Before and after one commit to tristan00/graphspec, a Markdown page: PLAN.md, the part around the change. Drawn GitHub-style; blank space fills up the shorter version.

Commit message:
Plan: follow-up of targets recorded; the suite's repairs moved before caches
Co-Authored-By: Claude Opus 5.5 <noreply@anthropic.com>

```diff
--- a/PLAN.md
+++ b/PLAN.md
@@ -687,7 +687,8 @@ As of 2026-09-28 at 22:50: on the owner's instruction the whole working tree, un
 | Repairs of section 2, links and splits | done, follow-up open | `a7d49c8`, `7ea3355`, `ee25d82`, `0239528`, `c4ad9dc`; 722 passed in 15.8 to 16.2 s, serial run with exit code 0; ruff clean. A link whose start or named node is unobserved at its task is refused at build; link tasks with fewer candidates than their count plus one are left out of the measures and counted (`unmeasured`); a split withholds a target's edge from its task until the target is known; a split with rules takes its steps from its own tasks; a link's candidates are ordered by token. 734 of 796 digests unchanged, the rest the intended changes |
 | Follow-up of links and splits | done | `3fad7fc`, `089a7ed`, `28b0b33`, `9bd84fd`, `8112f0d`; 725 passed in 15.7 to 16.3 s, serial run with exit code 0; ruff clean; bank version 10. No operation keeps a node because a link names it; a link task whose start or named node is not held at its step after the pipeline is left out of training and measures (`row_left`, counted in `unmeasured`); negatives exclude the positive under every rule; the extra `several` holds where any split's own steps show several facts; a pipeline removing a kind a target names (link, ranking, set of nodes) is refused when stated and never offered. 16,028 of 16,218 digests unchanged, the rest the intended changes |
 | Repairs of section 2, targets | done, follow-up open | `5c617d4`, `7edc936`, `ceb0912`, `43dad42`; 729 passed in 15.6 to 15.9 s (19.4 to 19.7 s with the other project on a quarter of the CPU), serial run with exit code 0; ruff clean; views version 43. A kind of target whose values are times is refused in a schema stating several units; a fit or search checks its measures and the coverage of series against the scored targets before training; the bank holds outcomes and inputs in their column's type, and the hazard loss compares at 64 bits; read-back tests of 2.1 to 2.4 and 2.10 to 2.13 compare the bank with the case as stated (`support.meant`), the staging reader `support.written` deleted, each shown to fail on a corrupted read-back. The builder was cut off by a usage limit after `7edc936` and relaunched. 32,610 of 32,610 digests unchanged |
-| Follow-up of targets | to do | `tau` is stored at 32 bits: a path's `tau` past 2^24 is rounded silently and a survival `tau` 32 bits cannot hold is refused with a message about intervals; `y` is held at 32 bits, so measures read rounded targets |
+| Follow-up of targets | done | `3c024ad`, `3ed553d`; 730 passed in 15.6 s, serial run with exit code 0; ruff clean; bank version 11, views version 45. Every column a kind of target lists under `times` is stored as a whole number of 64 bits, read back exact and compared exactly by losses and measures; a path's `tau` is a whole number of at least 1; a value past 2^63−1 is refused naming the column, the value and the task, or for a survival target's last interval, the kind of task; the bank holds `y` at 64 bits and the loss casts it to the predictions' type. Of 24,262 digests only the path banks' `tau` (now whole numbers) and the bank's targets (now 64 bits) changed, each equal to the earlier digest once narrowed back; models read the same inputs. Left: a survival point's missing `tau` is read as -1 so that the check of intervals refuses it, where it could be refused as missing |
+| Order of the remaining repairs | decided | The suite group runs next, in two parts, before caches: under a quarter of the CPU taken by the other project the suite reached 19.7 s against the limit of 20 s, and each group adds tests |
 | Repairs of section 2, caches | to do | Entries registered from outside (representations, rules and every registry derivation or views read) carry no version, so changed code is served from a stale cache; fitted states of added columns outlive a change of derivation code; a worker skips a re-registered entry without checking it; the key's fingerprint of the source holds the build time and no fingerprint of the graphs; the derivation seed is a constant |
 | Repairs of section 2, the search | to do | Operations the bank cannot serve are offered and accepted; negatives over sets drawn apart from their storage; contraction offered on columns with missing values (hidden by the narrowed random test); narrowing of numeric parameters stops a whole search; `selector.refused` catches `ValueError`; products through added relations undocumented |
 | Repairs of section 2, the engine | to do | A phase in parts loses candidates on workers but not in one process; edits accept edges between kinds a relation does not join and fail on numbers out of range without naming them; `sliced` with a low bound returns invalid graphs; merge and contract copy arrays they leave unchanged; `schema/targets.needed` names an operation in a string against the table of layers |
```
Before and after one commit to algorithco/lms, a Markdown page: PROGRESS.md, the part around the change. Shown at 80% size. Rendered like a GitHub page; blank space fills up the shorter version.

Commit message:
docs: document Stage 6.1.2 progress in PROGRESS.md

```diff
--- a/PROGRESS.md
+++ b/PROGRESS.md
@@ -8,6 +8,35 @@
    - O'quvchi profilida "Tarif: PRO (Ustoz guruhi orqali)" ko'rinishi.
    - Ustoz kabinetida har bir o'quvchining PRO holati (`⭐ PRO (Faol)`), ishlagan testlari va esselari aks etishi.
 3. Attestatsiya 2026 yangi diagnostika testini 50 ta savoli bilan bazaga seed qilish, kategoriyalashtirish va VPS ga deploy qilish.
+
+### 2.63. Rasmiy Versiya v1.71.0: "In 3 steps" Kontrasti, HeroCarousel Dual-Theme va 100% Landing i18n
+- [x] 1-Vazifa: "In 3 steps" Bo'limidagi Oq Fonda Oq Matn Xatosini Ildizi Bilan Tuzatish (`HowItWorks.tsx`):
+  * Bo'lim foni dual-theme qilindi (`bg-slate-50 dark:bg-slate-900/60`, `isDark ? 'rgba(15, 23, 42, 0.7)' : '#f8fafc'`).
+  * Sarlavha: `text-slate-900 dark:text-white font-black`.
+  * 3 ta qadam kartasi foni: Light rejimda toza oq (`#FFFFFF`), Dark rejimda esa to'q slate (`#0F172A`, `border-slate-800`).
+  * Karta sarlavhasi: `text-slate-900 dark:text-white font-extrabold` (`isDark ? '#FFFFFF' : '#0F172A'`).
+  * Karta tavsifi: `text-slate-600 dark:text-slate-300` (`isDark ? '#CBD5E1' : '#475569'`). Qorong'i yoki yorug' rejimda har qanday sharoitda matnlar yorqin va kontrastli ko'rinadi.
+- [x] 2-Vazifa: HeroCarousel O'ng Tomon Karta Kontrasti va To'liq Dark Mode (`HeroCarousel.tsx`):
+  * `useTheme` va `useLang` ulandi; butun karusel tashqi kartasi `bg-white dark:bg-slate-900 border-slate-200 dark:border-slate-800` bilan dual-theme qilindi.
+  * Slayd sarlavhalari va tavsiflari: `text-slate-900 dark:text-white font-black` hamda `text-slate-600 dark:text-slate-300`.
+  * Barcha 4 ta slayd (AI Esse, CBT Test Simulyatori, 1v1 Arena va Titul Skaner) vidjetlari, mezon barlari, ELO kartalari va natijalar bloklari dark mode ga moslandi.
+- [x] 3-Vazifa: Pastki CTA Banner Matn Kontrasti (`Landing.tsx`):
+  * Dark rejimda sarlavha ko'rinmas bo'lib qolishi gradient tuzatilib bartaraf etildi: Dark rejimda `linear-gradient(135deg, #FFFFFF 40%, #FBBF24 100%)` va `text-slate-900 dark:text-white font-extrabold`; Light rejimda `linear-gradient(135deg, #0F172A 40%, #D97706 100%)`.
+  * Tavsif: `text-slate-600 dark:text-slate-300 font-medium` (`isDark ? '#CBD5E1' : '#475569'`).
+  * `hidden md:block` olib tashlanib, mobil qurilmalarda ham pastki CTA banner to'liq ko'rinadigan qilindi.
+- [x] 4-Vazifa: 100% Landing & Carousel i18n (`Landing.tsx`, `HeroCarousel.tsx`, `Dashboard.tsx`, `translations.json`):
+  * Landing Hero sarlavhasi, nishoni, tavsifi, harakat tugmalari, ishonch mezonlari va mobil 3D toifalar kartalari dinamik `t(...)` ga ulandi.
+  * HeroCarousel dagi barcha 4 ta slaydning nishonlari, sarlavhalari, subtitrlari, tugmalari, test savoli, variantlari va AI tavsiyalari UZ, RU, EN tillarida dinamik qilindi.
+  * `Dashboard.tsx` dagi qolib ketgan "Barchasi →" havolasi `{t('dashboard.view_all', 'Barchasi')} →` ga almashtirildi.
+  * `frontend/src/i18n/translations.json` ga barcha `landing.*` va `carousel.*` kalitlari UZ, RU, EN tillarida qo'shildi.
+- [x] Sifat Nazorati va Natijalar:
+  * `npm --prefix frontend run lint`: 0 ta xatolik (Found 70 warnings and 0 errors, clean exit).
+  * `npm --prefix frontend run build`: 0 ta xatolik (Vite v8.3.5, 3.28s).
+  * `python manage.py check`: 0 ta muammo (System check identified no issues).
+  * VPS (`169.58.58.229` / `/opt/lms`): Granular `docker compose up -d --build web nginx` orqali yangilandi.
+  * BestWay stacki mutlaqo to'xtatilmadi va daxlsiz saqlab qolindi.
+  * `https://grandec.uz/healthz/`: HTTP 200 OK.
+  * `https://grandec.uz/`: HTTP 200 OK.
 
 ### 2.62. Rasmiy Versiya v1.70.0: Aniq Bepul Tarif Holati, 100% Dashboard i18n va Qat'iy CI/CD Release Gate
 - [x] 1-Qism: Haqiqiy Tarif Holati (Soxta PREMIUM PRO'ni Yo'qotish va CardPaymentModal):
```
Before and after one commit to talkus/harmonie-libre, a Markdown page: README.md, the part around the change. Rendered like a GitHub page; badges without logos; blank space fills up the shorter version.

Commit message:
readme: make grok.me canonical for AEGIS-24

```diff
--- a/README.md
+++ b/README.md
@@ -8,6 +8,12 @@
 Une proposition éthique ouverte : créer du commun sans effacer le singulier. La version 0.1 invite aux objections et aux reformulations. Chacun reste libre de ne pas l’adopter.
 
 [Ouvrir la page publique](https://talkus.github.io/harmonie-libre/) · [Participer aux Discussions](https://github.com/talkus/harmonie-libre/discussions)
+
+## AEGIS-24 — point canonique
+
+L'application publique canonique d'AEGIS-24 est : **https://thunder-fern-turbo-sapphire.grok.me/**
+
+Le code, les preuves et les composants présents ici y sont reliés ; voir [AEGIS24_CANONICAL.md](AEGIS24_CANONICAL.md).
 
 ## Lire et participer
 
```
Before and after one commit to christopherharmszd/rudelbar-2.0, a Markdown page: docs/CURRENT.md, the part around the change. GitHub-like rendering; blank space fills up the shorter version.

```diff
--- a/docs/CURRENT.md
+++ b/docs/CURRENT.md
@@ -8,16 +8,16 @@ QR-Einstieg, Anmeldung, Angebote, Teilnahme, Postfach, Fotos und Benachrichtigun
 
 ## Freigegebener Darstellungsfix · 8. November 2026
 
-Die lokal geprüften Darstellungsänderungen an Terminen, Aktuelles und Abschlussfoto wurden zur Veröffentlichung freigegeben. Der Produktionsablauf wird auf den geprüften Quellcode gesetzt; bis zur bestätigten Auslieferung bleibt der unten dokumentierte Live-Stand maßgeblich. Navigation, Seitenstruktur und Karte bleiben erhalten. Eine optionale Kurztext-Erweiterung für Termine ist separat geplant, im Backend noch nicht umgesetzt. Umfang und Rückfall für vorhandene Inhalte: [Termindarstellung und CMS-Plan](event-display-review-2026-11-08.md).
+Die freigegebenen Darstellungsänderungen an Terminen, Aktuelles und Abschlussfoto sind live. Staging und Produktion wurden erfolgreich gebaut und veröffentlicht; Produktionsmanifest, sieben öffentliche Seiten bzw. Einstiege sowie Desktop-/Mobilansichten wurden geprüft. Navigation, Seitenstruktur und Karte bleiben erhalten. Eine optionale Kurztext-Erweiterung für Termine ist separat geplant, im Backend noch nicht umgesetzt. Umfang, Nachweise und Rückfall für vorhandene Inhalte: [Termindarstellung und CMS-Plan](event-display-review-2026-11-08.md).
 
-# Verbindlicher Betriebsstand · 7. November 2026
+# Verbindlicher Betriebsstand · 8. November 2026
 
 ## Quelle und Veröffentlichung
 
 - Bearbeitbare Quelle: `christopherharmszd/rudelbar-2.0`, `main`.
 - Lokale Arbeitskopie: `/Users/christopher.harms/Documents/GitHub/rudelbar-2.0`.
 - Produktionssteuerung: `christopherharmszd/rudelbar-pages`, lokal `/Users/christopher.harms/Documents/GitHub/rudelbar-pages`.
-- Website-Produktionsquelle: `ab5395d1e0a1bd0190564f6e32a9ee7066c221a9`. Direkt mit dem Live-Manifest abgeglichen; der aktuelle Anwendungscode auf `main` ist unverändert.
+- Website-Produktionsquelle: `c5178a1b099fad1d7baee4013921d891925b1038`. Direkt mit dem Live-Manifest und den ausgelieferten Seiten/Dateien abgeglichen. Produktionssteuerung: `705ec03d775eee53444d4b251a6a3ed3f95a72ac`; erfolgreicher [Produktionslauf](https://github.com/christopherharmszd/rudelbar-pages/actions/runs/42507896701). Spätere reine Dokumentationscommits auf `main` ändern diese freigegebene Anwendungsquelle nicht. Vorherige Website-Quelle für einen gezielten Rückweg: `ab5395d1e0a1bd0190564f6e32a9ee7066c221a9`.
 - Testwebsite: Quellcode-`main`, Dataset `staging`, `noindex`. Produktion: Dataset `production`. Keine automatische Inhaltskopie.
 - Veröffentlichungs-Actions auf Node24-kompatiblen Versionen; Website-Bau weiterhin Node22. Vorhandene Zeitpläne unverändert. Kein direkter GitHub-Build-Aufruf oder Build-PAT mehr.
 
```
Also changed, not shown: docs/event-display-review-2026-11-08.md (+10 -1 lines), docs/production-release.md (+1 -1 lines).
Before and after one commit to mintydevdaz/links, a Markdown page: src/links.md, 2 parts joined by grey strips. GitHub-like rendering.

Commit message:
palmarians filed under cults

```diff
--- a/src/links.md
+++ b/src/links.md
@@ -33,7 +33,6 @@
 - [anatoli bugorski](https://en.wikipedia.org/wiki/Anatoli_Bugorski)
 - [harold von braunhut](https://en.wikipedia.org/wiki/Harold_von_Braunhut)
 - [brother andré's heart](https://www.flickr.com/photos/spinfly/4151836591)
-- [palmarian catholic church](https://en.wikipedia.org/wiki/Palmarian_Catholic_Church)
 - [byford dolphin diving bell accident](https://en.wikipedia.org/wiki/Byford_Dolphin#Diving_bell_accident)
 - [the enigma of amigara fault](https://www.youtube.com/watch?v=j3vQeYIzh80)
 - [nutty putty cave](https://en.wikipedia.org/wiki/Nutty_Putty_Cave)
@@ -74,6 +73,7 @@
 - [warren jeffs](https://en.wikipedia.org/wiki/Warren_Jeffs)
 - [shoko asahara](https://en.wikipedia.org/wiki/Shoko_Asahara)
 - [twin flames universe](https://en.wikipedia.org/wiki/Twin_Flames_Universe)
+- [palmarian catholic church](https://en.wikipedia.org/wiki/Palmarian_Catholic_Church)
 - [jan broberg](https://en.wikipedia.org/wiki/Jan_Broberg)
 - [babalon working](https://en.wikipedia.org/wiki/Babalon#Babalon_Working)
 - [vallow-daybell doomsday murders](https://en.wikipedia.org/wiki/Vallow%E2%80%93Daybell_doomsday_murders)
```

**EXERCISE PROMPT**. Scan the records for the string "Vazifa". Copy each line in which it appears.

**COMPLETED EXERCISE**.
+- [x] 1-Vazifa: "In 3 steps" Bo'limidagi Oq Fonda Oq Matn Xatosini Ildizi Bilan Tuzatish (`HowItWorks.tsx`):
+- [x] 2-Vazifa: HeroCarousel O'ng Tomon Karta Kontrasti va To'liq Dark Mode (`HeroCarousel.tsx`):
+- [x] 3-Vazifa: Pastki CTA Banner Matn Kontrasti (`Landing.tsx`):
+- [x] 4-Vazifa: 100% Landing & Carousel i18n (`Landing.tsx`, `HeroCarousel.tsx`, `Dashboard.tsx`, `translations.json`):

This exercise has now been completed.